Fong Wai Kei

Enjoys writing in comic sans unironically.

Published: 3 May 2023, 4:07 PM

A Kanken bag is paraded down the streets, its grey body and grey straps basking in the sun’s glory, except it’s missing one small detail — the logo. 

In its place was nothing but frayed threads. Yet, this bag continues to see the light of day. 

“Even though it’s fake, I think it looks alright at a glance,” said 23-year-old Khong Yan Yi, owner of the bag. 

“And it’s still functional so I’m not rushing to buy a new one.”

The Lee Kong Chian School of Medicine undergraduate feels a sense of pride in telling people that her bag is fake as it meant that it was a worthy purchase. And she isn’t alone. There’s a growing retail market for fake branded goods, in brick-and-mortar stores or online spaces, allowing more people to come across these goods.


The bag in question. PHOTO CREDIT: KHONG YAN YI


Picture the streets of Phuket and Thailand: their markets lined with rows and rows of goods, from accessories to bags and clothing. This is where most people get their cheap alternative counterfeits from. Now, we also have these markets right under our noses in Singapore — on our smartphones, thanks to the rise of e-commerce platforms, like Shopee, Taobao and Amazon. 

The abundance of sales also fuels our shopping desires. Sales used to be inspired by Public Holidays and double-digit dates, such as the famous 11.11, the ‘Singles Day’ sale. However, sales are becoming so frequent that it’s almost ridiculous – any date can be declared a sale nowadays. And with more of such sales, the more inclined I am to buy goods based on the idea that I’ll be saving money (when in actual fact, not buying in the first place is the best way to do so).

One example would be buying imitation Adidas socks. I find myself perusing through the multiple listed items from the comfort of my home, or conveniently, on my commute to school or work. I sift through the vast array of lengths, materials and colours that I wouldn’t be able to enjoy from being at one physical store, let alone from the actual brand. 

Similarly, these four youths share their experiences about actively purchasing fake goods and their rationale behind it. 

Communications Undergraduate at Nanyang Technological University (NTU), Tina Aw, 21, chooses to save money over splurging unnecessarily over a certain good. She said: “Why spend over $80 on a Hydro Flask when I can get something almost similar on Shopee for only $20? Or why spend $180 on a Kanken bag when a $50 imitation does the same job?”

However, she draws the line at certain goods, such as skincare and tech products, which could potentially inflict harm.

“I don’t want to end up with poorer skin than before just to save some money,” Tina said, citing concerns about the presence of chemical substances and lack of rigorous testing. 

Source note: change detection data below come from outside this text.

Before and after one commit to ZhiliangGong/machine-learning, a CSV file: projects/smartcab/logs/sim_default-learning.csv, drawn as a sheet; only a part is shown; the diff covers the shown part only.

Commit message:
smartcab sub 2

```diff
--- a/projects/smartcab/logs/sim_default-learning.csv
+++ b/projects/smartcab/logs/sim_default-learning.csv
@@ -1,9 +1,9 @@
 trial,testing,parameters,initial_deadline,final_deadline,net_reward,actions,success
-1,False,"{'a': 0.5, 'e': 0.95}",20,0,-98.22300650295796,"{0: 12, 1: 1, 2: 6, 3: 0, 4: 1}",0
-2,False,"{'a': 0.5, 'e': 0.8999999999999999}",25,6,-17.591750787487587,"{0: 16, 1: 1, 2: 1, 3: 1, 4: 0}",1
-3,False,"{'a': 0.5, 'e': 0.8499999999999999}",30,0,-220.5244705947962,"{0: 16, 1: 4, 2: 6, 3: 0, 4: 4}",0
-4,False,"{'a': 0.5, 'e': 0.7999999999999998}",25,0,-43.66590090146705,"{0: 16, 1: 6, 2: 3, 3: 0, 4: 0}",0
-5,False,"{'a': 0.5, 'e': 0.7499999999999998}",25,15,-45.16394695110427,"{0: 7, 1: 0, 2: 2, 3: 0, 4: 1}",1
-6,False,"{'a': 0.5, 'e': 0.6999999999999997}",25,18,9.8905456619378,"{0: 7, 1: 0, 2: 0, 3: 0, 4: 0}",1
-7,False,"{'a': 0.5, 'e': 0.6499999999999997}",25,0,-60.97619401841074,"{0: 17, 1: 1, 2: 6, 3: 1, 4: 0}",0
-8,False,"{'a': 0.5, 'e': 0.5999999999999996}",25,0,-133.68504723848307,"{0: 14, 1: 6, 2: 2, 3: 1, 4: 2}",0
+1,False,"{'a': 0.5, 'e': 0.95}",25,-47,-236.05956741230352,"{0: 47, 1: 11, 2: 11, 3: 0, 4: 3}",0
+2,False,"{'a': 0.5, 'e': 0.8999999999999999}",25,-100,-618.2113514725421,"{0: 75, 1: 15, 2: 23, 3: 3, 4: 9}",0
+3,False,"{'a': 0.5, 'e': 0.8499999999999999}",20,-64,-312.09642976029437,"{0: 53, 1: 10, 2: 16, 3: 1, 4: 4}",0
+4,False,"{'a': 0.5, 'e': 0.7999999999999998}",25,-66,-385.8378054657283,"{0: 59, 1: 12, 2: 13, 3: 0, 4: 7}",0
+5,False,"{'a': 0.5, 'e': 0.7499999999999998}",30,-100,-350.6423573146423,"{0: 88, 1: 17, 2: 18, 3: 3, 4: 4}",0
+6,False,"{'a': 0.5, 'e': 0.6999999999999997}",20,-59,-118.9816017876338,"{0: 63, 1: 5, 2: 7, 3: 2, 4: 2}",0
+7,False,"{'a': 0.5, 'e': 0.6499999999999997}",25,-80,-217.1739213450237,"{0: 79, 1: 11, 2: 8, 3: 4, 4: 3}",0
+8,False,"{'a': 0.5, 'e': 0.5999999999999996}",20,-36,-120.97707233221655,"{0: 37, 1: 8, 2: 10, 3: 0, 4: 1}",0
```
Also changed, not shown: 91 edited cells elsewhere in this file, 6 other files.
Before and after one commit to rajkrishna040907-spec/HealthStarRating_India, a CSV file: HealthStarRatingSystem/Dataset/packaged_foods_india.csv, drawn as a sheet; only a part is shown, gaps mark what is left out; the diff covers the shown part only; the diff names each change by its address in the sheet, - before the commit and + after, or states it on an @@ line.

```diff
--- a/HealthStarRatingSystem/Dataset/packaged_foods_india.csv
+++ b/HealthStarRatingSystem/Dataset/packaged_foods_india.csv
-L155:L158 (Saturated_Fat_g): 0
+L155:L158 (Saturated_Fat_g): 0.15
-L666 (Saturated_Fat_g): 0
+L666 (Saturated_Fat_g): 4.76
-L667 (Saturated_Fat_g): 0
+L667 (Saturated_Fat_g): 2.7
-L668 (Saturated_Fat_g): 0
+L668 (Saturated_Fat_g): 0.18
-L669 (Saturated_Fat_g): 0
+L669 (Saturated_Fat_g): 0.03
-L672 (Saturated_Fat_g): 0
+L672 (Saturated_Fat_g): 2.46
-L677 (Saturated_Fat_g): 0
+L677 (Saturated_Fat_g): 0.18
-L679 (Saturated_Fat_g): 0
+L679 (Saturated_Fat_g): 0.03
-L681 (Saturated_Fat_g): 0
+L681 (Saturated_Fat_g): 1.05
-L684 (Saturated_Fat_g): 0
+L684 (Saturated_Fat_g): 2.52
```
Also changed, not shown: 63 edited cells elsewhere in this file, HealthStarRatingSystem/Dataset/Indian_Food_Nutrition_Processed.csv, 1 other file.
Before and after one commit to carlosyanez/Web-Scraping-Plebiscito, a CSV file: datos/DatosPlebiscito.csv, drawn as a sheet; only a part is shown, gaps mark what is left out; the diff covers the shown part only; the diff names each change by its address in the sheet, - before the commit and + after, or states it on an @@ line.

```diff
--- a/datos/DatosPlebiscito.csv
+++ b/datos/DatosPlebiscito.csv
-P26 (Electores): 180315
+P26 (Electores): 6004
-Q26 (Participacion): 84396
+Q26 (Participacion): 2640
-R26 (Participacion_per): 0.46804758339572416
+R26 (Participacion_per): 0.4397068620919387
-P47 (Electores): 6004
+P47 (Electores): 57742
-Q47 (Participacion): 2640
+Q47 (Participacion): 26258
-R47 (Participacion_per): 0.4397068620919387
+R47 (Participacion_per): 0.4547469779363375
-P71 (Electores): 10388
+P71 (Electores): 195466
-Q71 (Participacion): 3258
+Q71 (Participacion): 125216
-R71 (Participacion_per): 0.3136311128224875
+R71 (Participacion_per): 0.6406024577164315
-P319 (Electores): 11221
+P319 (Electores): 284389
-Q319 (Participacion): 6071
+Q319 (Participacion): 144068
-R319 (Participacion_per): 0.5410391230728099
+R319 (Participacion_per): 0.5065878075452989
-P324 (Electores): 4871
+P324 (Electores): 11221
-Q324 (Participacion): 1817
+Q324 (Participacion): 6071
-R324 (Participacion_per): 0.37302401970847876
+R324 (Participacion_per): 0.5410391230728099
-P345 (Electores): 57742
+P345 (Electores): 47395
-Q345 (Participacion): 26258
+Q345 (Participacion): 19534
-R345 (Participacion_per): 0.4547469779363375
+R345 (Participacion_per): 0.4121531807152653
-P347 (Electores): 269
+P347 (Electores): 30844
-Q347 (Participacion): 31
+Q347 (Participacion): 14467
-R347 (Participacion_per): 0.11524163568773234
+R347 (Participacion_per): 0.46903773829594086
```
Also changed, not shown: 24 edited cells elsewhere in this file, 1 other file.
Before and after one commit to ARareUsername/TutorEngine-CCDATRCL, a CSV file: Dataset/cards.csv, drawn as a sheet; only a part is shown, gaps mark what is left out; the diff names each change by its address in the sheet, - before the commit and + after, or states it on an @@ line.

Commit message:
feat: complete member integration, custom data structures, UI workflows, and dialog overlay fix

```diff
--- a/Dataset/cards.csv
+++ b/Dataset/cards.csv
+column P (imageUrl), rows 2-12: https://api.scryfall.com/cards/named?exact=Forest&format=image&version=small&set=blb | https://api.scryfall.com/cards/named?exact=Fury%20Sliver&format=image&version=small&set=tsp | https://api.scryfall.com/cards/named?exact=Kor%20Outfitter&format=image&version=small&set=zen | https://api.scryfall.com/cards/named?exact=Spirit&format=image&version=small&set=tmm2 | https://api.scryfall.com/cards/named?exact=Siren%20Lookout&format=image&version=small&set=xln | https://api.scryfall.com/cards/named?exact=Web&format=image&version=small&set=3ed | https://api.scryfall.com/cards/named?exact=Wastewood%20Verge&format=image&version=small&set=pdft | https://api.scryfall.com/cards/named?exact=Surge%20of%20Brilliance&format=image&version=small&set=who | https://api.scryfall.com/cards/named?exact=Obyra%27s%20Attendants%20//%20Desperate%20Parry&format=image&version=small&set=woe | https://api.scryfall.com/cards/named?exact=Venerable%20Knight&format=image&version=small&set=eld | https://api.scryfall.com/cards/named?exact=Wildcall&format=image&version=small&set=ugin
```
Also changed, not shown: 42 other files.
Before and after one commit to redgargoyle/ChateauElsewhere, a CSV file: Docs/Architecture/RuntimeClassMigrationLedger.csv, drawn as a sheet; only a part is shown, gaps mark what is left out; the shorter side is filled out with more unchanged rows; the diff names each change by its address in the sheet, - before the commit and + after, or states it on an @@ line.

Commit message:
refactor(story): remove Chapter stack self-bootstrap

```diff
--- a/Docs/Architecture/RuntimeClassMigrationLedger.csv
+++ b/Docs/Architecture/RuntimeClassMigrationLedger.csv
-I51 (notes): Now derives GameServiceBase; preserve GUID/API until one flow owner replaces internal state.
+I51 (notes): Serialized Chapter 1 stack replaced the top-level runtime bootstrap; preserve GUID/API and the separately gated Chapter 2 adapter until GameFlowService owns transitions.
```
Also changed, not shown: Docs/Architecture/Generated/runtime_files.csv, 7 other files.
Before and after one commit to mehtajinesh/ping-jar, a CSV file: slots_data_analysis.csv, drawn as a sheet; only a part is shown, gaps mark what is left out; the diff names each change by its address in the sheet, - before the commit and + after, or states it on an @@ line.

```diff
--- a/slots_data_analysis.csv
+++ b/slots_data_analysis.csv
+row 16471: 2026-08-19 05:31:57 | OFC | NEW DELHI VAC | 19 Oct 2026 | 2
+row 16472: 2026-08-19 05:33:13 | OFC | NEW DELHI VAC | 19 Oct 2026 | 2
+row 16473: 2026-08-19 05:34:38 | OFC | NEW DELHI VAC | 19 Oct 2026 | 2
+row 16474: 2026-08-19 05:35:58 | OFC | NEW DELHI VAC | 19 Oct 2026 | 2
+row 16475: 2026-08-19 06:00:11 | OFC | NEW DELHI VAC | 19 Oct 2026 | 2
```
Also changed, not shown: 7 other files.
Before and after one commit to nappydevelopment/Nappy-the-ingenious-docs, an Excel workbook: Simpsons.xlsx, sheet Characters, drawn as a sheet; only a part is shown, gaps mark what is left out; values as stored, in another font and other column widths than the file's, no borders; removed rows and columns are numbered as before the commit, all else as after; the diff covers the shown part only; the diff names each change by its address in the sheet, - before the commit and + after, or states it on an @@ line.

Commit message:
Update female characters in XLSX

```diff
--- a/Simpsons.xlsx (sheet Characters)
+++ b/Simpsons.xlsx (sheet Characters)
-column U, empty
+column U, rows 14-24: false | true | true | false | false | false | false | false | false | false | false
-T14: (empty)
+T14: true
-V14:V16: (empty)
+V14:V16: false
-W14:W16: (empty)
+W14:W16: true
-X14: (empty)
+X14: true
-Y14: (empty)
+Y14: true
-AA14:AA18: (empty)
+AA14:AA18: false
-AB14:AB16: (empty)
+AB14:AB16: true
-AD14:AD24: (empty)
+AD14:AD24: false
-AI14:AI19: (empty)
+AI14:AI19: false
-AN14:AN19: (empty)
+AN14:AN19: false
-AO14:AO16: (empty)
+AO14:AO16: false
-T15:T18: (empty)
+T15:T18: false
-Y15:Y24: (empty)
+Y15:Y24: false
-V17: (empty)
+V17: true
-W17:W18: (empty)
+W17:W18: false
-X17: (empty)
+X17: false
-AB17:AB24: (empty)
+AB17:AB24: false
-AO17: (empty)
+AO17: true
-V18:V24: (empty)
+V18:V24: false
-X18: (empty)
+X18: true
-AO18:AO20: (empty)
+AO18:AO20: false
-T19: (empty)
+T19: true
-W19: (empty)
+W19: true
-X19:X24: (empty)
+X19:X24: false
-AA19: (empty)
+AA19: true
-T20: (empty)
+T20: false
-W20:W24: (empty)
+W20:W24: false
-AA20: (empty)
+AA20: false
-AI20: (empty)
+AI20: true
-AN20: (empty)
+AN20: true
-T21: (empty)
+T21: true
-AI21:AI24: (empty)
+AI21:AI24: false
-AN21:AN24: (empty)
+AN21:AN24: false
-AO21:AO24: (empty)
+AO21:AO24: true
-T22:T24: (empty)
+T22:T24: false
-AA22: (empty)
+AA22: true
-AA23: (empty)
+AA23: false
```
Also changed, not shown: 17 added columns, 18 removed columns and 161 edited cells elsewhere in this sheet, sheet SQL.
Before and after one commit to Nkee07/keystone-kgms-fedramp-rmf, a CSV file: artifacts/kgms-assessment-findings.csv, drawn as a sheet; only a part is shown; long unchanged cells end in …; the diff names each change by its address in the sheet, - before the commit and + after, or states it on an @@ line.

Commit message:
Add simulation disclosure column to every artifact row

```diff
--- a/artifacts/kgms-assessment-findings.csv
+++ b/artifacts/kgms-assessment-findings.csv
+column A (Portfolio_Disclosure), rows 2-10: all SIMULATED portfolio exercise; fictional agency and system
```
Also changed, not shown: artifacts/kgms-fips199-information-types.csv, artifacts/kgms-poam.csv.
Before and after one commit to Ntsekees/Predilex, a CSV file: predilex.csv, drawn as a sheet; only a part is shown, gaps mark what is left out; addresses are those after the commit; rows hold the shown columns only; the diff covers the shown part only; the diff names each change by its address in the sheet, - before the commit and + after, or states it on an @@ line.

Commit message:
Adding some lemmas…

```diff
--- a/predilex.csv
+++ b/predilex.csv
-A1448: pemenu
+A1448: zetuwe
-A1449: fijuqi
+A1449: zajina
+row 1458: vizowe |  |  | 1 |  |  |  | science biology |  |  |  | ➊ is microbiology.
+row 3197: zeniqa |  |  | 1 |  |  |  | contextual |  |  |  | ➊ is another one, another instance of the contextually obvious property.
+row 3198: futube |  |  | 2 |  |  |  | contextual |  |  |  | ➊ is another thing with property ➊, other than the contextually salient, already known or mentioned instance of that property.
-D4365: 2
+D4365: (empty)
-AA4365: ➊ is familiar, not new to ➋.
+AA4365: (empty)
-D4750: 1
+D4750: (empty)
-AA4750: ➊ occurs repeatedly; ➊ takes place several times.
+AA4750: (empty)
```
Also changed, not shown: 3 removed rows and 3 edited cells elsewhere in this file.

“I won’t buy fake AirPods either because I’m worried they might explode.”

Initially, Tina’s fear of judgement from her peers were what hindered her from venturing into the fake goods market. She was apprehensive that they would begin looking at her differently when they find out she uses imitation products. 

This was exacerbated by the fake goods controversy that followed Single Inferno’s star Song Ji-ah in early 2022, who received extensive backlash from the public and media outlets.

However, over time, she realised that her peers shared the same sentiment. Now, they trade information on the best deals and quality goods. 


For some customers like Tina, she would be comfortable buying a fake Hydro Flask bottle, but not fake AirPods. PHOTO CREDIT: TINA AW, SHOPEE


For Elysia Ho, 21, curiosity got the better of her as she gradually saw more pairs of Crocs at lectures and along her hall corridor. She even saw them on her way to the school field, where she would attend her weekly trainings.

She was amazed at how most were actually fake – it was hard for the untrained eye to determine the authenticity, which was essentially most of her peers, including her. As such, this prompted the National University of Singapore Life Science undergraduate to purchase her very first pair of fake Crocs online. 

She got hers for a third of the price Crocs usually cost, and wore them almost everywhere. To her surprise, the fake Crocs were equally comfortable. 

“When I bring along my boots for training, I can easily wear Crocs with socks on the way to the field without compromising my fashion since everybody does that,” she said.

After wearing them extensively, her everyday shoes began to wear and tear after a year. So, Elysia bought another pair at, again, one-third the price. Ultimately, she saved more money buying two fake pairs over one legitimate pair. 

Equally as popular as fake Crocs are fake Jibbitz – charms that can be clipped onto Crocs via the ventilation holes – that are equally, if not more, sought after. 

“Everyone I know who wears Crocs definitely gets fake Jibbitz, so it’s become sort of a norm,” Elysia said. “To me, they’re also just accessories, and not a necessity.”

These also become conversation starters and topics among peers when comparing the increasingly amusing designs, like fake chicken wings, functional headlights and even smaller Crocs. 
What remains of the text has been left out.